Sunday, September 6, 2009

Reinvention of self -- again

Three years ago I did a collateral reinvention when I started teaching an online course in Crisis Communications at the University of Maryland University College.

This has turned out to be a very satisfying reboot. I’d always harbored a desire to teach, and UMUC is a great place to realize this goal. While I would still like to try the classroom in-person mode, teaching online has quite a few advantages that in-person classes do not have. Asynchronous teaching and learning can be very convenient for both the teacher and the student.

This fall I’m branching out yet again, adding a new subject to teach in addition to Crisis Communications. The new subject is Intercultural Communications and Leadership. The material looks very interesting and challenging, and I’m looking forward to engaging with a new set of students in a different academic discipline.

Nancy J. Adler, author of International Dimensions of Organizational Behavior, one of the textbooks we’ll be using, frames the teaching task this way in her first chapter:

“Focusing on global strategies and management approaches from the perspective of people and culture allows us to understand the influence of national and ethnic cultures on organizational functioning. Rather than becoming trapped within the commonly asked (and unfortunately misleading) question of whether organizational dynamics are universal or culturally specific, this book focuses on the crucially important questions of when and how to be sensitive to culture.”

The company I spent most of my corporate career working for – Pacific Gas & Electric – had only minimal international operations, but my consulting career has carried me into several large organizations that operate around the world. I get a firsthand look at the interplay of communications and culture almost every day. The world is now the business arena. As Adler puts it:

Managing the global enterprise and modern business management have become come synonymous. The terms international, multinational, transnational, and global can no longer be relegated to a subset of organizations or to a division within the organization. Definitions of success now transcend national boundaries. In fact, the very concept of domestic business may have become anachronistic. Today “the modern business enterprise has no place to hide. It has no place to go but everywhere.”

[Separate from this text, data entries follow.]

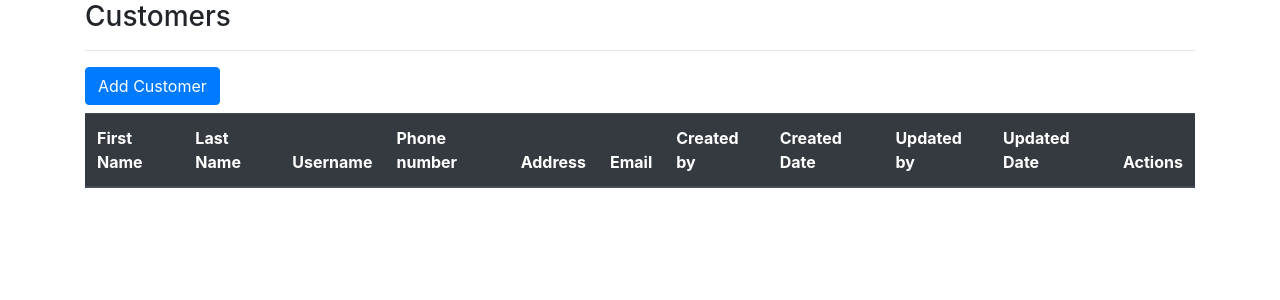
Repository: messimacky/Movie-Rental-System-Front-End
Page: /customers
The author's editor kept a copy of each file at every save. The page is drawn from the files as they stood at one save, then again after the next save.
The browser window is 1280 px wide. The pictures show the whole page.
The page's requests for data from a server got no answer. The project was rebuilt for these pictures with package versions that can differ from the ones it lists, and the page was loaded fresh each time. No one was signed in, and anything a server would have sent is missing. Also part of the build but not shown: src/services/movie.service.js, src/components/AddMovie.js, src/components/MoviesList.js, src/components/NotFound.js, src/components/login/Login.js, src/components/AddCustomer.js, src/services/rental.service.js, src/components/RentalsList.js and 4 more.

Above is the page before, as saved 2022-04-21 12:37:59.

### src/App.js
import { BrowserRouter as Router, Switch, Route } from 'react-router-dom';
import AddMovie from './components/AddMovie';
import MoviesList from "./components/MoviesList";
import NotFound from "./components/NotFound";
import Login from './components/login/Login';
import AddCustomer from './components/AddCustomer'
import CustomersList from './components/CustomerList';
import RentalsList from './components/RentalsList';
import AddRental from './components/AddRental';
import Home from './components/Home';
import Signup from './components/signup/Signup';
function App() {
  return (
    <Router>
      <div>
        <Switch>

          <Route exact path="/" component={Home} />
          <Route exact path="/movies" component={MoviesList} />
          <Route path="/add-movie" component={AddMovie} />
          <Route path="/movies/edit/:id" component={AddMovie} />




          <Route exact path="/customers" component={CustomersList} />
          <Route path="/add-customer" component={AddCustomer} />
          <Route path="/customers/edit/:id" component={AddCustomer} />



          <Route path="/login" component={Login} />
          <Route path="/signup" component={Signup} />




          <Route path="/rentals" component={RentalsList} />
          <Route path="/add-rental" component={AddRental} />
          <Route path="/rentals/edit/:id" component={AddRental} />

          <Route path="*" component={NotFound} />
        </Switch>
      </div>
    </Router>
  )
}

export default App;

### src/components/CustomerList.js
import { useEffect, useState } from "react";
import 'bootstrap/dist/css/bootstrap.min.css';
import customerService from "../services/customer.service";
import { Link } from "react-router-dom";

const CustomersList = () => {
    const [customers, setCustomers] = useState([]);


    useEffect(() => {
        init();

    }, [])

    const init = () => {
        customerService.getAll()
            .then(response => {
                console.log(response.data);
                setCustomers(response.data);

            })
            .catch(error => {
                console.log("Something went wrong", error);
            })
    }

    const handleDelete = id => {
        customerService.remove(id)
            .then(response => {
                console.log("Customer deleted succesfully", response.data);
                init();

            })
            .catch(error => {
                console.log("Something went wrong", error);
            })
    }


    return (
        <div className="container">
            <h3>Customers</h3>
            <hr />
            <div>
                <Link to="/add-customer" className="btn btn-primary mb-2">Add Customer</Link>




                <table className="table table-border table-sriped">
                    <thead className="thead-dark">
                        <tr>
                            <th>First Name</th>
                            <th>Last Name</th>
                            <th>Username</th>
                            <th>Phone number</th>
                            <th>Address</th>
                            <th>Email</th>
                            <th>Created by</th>
                            <th>Created Date</th>
                            <th>Updated by</th>
                            <th>Updated Date</th>

                            <th>Actions</th>




                        </tr>
                    </thead>
                    <tbody>
                        {
                            customers.map(customer => (
                                <tr key={customer.id} >

                                    <td>{customer.first_name}</td>
                                    <td>{customer.last_name}</td>
                                    <td>{customer.username}</td>
                                    <td>{customer.phone}</td>
                                    <td>{customer.address}</td>
                                    <td>{customer.email}</td>
                                    <td>{customer.created_by}</td>
                                    <td>{customer.created_date}</td>
                                    <td>{customer.updated_by}</td>
                                    <td>{customer.updated_date}</td>





                                    <td>
                                        <Link className="btn btn-info" to={`/customers/edit/${customer.id}`}> Update</Link>
                                        <button className="btn btn-danger ml-2" onClick={(e) => {
                                            handleDelete(customer.id);
                                        }}>Delete</button>
                                    </td>

                                </tr>
                            ))
                        }
                    </tbody>
                </table>
            </div>

        </div>
    );
}

export default CustomersList;

### src/components/login/Login.css
body {
    margin: 0;
    padding: 0;
    /* font-family: sans-serif; */
    background-size: cover;
    background-repeat: no-repeat;
}



.form {
    position: absolute;
    top: 50%;
    left: 50%;
    border: none;
    transform: translate(-50%, -50%);
    width: 400px;
    min-height: 450px;
    background-color: #fff;
    box-shadow: 0 15px 50px rgba(0, 0, 0, 0.5);
    padding: 50px;
    box-sizing: border-box;

    /* background: url(data:[embedded picture, 5679 characters]); */
    /* background: url(https://picsum.photos/3000/2000/?image=1015); */



}

.form h2 {
    margin-left: 60px;
    margin-top: 40px;
    color: white;
    /* margin: 30 0 40px; */
    padding: 0;
    color: black;
}

.form .input-box {
    position: relative;
    margin: 5px 0;
}

.form .input-box input {
    width: 100%;
    font-size: px;
    border: none;
    border-bottom: 2px solid #777;
    outline: none;
    padding: 10px;
    padding-left: 30px;
    box-sizing: border-box;
    font-weight: bold;
    color: #777;
}

.form .input-box input:focus,
.form .input-box input:valid {
    border-bottom-color: #03a9f4;
}

.form .input-box .fa {
    position: absolute;
    top: 8px;
    left: 5px;
    font-size: 18px;
    color: #777;
}

.form .input-box input[type="submit"] {
    border: none;
    cursor: pointer;
    background-color: #03a9f4;
    color: #fff;
    font-weight: bold;
    transition: 0.5s;
}

.form .input-box input[type="submit"]:hover {
    background-color: #ff4987;

}

.form a {
    text-decoration: none;
    color: black;

    margin-top: 4px;
    margin-left: 170px;
    /* font-weight: bold; */
    display: inline-block;
    transition: 0.5s;
}


.submit {
    margin-top: 30px;
    margin-left: 30px;


}

.form a {
    margin-top: 20px;
    margin-left: 50px;
    color: black;
    color: blue;
}

.form button {
    margin-top: 10px;
    margin-left: 50px;
    color: black;
    outline: invert;

}

.form button :hover {

    color: blue;
}

### src/services/customer.service.js
import httpClient from '../http-common';

const getAll = () => {
    return httpClient.get('/customers');
}

const create = (data) => {
    return httpClient.post("/customers", data);
}

const get = id => {
    return httpClient.get(`/customers/${id}`);
}

const update = (data) => {
    return httpClient.put('/customers', data);
}

const remove = id => {
    return httpClient.delete(`/customers/${id}`);
}

export default { getAll, create, get, update, remove };

### src/components/AddCustomer.css
body {
    margin: 0;
    padding: 0;
    /* font-family: sans-serif; */
    background-size: cover;
    background-repeat: no-repeat;
}



.form {
    position: absolute;
    top: 50%;
    left: 50%;
    border: none;
    transform: translate(-50%, -50%);
    width: 400px;
    min-height: 450px;
    background-color: #fff;
    box-shadow: 0 15px 50px rgba(0, 0, 0, 0.5);
    padding: 50px;
    box-sizing: border-box;

    /* background: url(data:[embedded picture, 5679 characters]); */
    /* background: url(https://picsum.photos/3000/2000/?image=1015); */



}

.form h2 {
    margin-left: 60px;
    margin-top: 40px;
    color: white;
    /* margin: 30 0 40px; */
    padding: 0;
    color: black;
}

.form .input-box {
    position: relative;
    margin: 5px 0;
}

.form .input-box input {
    width: 100%;
    font-size: px;
    border: none;
    border-bottom: 2px solid #777;
    outline: none;
    padding: 10px;
    padding-left: 30px;
    box-sizing: border-box;
    font-weight: bold;
    color: #777;
}

.form .input-box input:focus,
.form .input-box input:valid {
    border-bottom-color: #03a9f4;
}

.form .input-box .fa {
    position: absolute;
    top: 8px;
    left: 5px;
    font-size: 18px;
    color: #777;
}

.form .input-box input[type="submit"] {
    border: none;
    cursor: pointer;
    background-color: #03a9f4;
    color: #fff;
    font-weight: bold;
    transition: 0.5s;
}

.form .input-box input[type="submit"]:hover {
    background-color: #ff4987;

}

.form a {
    text-decoration: none;
    color: black;

    margin-top: 4px;
    margin-left: 170px;
    /* font-weight: bold; */
    display: inline-block;
    transition: 0.5s;
}


.submit {
    margin-top: 30px;
    margin-left: 30px;


}

.form a {
    margin-top: 20px;
    margin-left: 50px;
    color: black;
    color: blue;
}

.form button {
    margin-top: 10px;
    margin-left: 50px;
    color: black;
    outline: invert;

}

.form button :hover {

    color: blue;
}

### src/components/signup/Signup.css
body {
    margin: 0;
    padding: 0;
    /* font-family: sans-serif; */
    background-size: cover;
    background-repeat: no-repeat;
}



.form {
    position: absolute;
    top: 50%;
    left: 50%;
    border: none;
    transform: translate(-50%, -50%);
    width: 400px;
    min-height: 450px;
    background-color: #fff;
    box-shadow: 0 15px 50px rgba(0, 0, 0, 0.5);
    padding: 50px;
    box-sizing: border-box;

    /* background: url(data:[embedded picture, 5679 characters]); */
    /* background: url(https://picsum.photos/3000/2000/?image=1015); */



}

.form h2 {
    margin-left: 60px;
    margin-top: 40px;
    color: white;
    /* margin: 30 0 40px; */
    padding: 0;
    color: black;
}

.form .input-box {
    position: relative;
    margin: 5px 0;
}

.form .input-box input {
    width: 100%;
    font-size: px;
    border: none;
    border-bottom: 2px solid #777;
    outline: none;
    padding: 10px;
    padding-left: 30px;
    box-sizing: border-box;
    font-weight: bold;
    color: #777;
}

.form .input-box input:focus,
.form .input-box input:valid {
    border-bottom-color: #03a9f4;
}

.form .input-box .fa {
    position: absolute;
    top: 8px;
    left: 5px;
    font-size: 18px;
    color: #777;
}

.form .input-box input[type="submit"] {
    border: none;
    cursor: pointer;
    background-color: #03a9f4;
    color: #fff;
    font-weight: bold;
    transition: 0.5s;
}

.form .input-box input[type="submit"]:hover {
    background-color: #ff4987;

}

.form a {
    text-decoration: none;
    color: black;

    margin-top: 4px;
    margin-left: 170px;
    /* font-weight: bold; */
    display: inline-block;
    transition: 0.5s;
}


.submit {
    margin-top: 30px;
    margin-left: 30px;


}

.form a {
    margin-top: 20px;
    margin-left: 50px;
    color: black;
    color: blue;
}

.form button {
    margin-top: 10px;
    margin-left: 50px;
    color: black;
    outline: invert;

}

.form button :hover {

    color: blue;
}

### src/http-common.js
import axios from "axios";


export default axios.create({
    baseURL: 'http://localhost:8080',
    headers: {
        'Content_Type': 'application/json'
    }

});

Loaded but not shown: public/index.html (common file); src/index.js (common file); src/index.css (common file); src/reportWebVitals.js (common file)

After the next save:
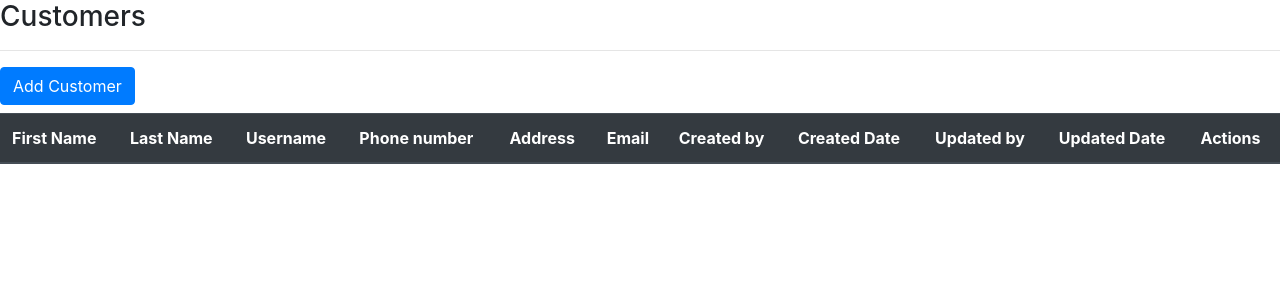
Saved 39 s later.
--- a/src/components/CustomerList.js
+++ b/src/components/CustomerList.js
@@ -38,7 +38,7 @@
 
 
     return (
-        <div className="container">
+        <div>
             <h3>Customers</h3>
             <hr />
             <div>

After the save that followed:
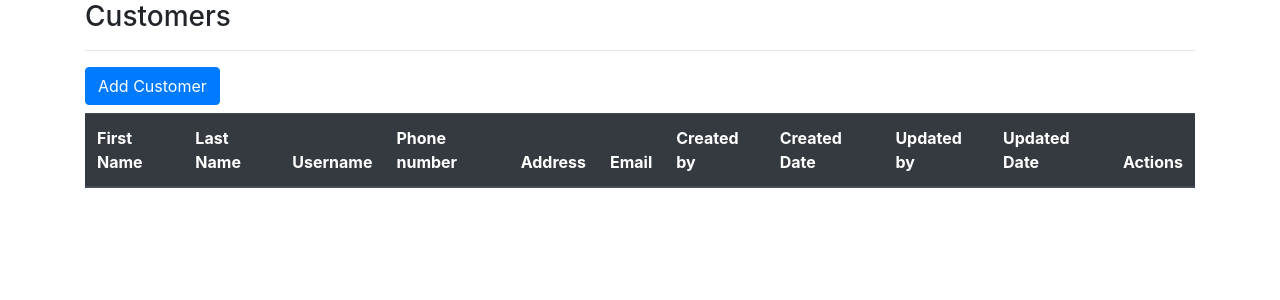
Saved 26 s later.
--- a/src/components/CustomerList.js
+++ b/src/components/CustomerList.js
@@ -38,7 +38,7 @@
 
 
     return (
-        <div>
+        <div className="container">
             <h3>Customers</h3>
             <hr />
             <div>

I feel certain that the teacher in this course is going to learn as much as the students. Considering who the teacher is, probably a lot more.

1 comment:

Anonymous said...

Hi Lee,

I thought you might be interested in a "Reboot- style" article on a few people over 50 that haven't let any grass grow under their feet.

The article is called "Life Begins After 50," and tells several inspirational stories of people making things happen well after 50 years of age.